Tuberculosis (TB) is a disease that has been around since antiquity. It has gone by many names: phthisis (the original Greek name), consumption, the white plague – and many treatments have been offered over the years. One example of a patent medicine from the end of the 19th century is Dr Williams’ Pink Pills for Pale People, which claimed to be a ‘miracle cure’ for consumption. An advertising pamphlet for the Pink Pills, intriguingly titled The Queen’s Gift has been digitised and is available online.
The pamphlet, published c.1900 at the height of the British Empire, is aimed at British colonists around the world. The gift that Queen Victoria bestowed was her extraordinarily successful reign, for “in no country of the world have prosperity, Science and Invention made more uninterrupted progress than in the United Kingdom, which Britons all over the world lovingly and reverently call HOME”. The pamphlet claims that in such an inspiring entrepreneurial environment Dr Williams was able to develop his Pink Pills, a “miracle of modern medicine”. The ‘pink’ aspect alluded to the return of a pink complexion to cured patients.
The pamphlet goes on to provide many testimonials from grateful patients cured by the pills. Among them is Mr Rogers, the “first Englishman to be cured of tubercular consumption”.

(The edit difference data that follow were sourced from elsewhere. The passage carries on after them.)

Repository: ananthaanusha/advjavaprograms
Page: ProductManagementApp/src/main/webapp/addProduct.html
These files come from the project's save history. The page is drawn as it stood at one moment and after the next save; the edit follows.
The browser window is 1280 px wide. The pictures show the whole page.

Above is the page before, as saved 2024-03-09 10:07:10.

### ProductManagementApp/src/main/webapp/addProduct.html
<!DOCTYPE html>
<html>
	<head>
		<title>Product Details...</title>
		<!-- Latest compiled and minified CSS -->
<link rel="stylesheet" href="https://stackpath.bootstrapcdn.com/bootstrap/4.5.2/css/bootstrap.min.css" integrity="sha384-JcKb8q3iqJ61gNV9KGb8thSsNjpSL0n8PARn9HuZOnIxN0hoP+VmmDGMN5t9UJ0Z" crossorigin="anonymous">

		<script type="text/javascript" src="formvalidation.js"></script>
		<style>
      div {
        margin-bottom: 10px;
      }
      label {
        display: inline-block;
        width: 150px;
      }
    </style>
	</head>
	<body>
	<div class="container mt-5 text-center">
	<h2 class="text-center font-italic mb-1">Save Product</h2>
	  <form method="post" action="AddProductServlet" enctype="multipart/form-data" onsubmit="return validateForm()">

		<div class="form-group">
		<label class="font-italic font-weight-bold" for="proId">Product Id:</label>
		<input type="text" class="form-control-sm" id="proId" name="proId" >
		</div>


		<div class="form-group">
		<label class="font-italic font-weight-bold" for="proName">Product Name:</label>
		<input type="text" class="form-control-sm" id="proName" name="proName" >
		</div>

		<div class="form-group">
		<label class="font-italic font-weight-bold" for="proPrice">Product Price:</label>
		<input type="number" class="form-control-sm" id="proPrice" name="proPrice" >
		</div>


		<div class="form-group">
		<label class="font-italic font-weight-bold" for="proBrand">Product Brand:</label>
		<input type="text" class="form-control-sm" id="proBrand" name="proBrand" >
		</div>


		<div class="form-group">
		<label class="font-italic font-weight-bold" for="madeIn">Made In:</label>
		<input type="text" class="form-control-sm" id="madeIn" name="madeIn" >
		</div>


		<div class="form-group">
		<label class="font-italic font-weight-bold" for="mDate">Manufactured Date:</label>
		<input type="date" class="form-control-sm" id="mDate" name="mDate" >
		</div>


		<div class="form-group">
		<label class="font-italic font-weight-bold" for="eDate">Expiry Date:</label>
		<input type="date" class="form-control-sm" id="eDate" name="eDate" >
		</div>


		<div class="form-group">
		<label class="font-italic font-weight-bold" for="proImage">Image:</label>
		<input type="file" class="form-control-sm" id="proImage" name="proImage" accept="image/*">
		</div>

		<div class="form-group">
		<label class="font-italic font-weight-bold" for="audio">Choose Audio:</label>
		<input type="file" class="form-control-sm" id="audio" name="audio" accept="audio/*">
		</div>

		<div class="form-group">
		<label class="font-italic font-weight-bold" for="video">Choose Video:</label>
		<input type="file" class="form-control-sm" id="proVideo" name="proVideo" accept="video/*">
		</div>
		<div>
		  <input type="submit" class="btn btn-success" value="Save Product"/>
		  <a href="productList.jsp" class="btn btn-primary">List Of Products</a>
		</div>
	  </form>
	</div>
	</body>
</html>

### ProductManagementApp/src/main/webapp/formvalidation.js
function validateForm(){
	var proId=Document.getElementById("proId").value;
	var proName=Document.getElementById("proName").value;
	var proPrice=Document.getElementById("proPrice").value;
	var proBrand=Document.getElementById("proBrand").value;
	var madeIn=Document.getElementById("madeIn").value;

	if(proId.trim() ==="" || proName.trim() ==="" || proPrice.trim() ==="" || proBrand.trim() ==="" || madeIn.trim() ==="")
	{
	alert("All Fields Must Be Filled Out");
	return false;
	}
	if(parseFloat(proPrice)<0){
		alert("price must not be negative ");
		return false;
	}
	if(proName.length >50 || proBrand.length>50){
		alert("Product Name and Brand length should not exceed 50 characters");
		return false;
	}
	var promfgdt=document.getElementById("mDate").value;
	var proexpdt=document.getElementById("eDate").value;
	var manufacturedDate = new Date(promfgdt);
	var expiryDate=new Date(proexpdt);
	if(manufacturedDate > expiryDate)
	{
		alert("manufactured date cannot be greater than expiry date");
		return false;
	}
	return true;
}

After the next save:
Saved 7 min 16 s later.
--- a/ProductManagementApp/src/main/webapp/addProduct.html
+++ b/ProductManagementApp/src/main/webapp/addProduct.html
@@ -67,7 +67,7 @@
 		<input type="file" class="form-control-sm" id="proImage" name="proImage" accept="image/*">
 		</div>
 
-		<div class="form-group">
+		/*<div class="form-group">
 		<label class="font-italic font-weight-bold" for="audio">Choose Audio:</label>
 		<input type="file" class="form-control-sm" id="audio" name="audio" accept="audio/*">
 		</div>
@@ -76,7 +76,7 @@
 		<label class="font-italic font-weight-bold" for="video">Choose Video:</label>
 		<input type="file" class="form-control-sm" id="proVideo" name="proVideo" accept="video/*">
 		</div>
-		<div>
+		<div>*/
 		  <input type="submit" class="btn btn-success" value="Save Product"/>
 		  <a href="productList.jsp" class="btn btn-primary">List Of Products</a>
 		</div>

Miss Leah Stevens, of Tunbridge Wells, is another case: a consumptive for 7 years she had to be carried up and down the stairs she was so depleted of energy. She claims to feel better after just three days of taking the Pink Pills and 7 boxes later, she reported no other symptoms. Another teenage case is Miss Davis, who says she was so weakened by the disease that “you could see the light through her hand”. Kept alive by brandy and milk alone, she began to rally after taking the Pink Pills – “it was like raising her out of the grave”.
The pills didn’t just work their miracle on TB, they were also said to have cured a range of other diseases, helpfully listed at the end of the pamphlet. These included anaemia, paralysis and kidney and liver complaints.
The advertising blurb claimed the pills purified the blood by making new blood through enriching the existing weak or anaemic blood supply – in turn this would effectively “tone up the nerves and increase the patient’s power of using the food he takes”. Although ingredients are not listed within the pamphlet, A British Medical Association publication called Secret Remedies later disclosed the contents to be iron oxide, magnesium sulfate (iron supplements), powdered liquorice and sugar.
Originally produced and patented by Dr William Frederick Jackson, a physician in Ontario in 1866, the international success of the pills was due to the marketing skills of the Canadian politician, Senator George Taylor Fulford (uncle of the inventor of bile beans), listed in the Chemist and Druggist journal as the owner of of The Dr Williams Trading Co. He purchased the patent just after the influenza epidemic of 1891 to 1892.
Despite attempts to write it off as quackery, the product came to be advertised around the world in 82 countries. The pills and the “puffing literature” promoting them are roundly condemned in an Exposures of Quackery, 1897, and the very existence of a Dr Williams is questioned. For the purposes of this exposure, Mr George Selkirk Jones discovered that the pills contained merely “extract of Barbadoes aloes enclosed in a thin coating of sugar, coloured pink with carmine”. The pills continued to be sold through the 20th century, with several changes to the ingredients; they were eventually withdrawn in the UK in the 1970s (Homan, 2008).
Tuberculosis was a major concern before the development of antibiotics in the 20th century and desperate patients were willing to try any promise of a respite or cure. On World Tuberculosis Day, it’s worth remembering that TB still kills 1.5 million people a year, and with the rise of antibiotic resistant strains, the desperate search for a cure may not be resigned to history.
Author: Julia Nurse is Web Content Officer at the Wellcome Library.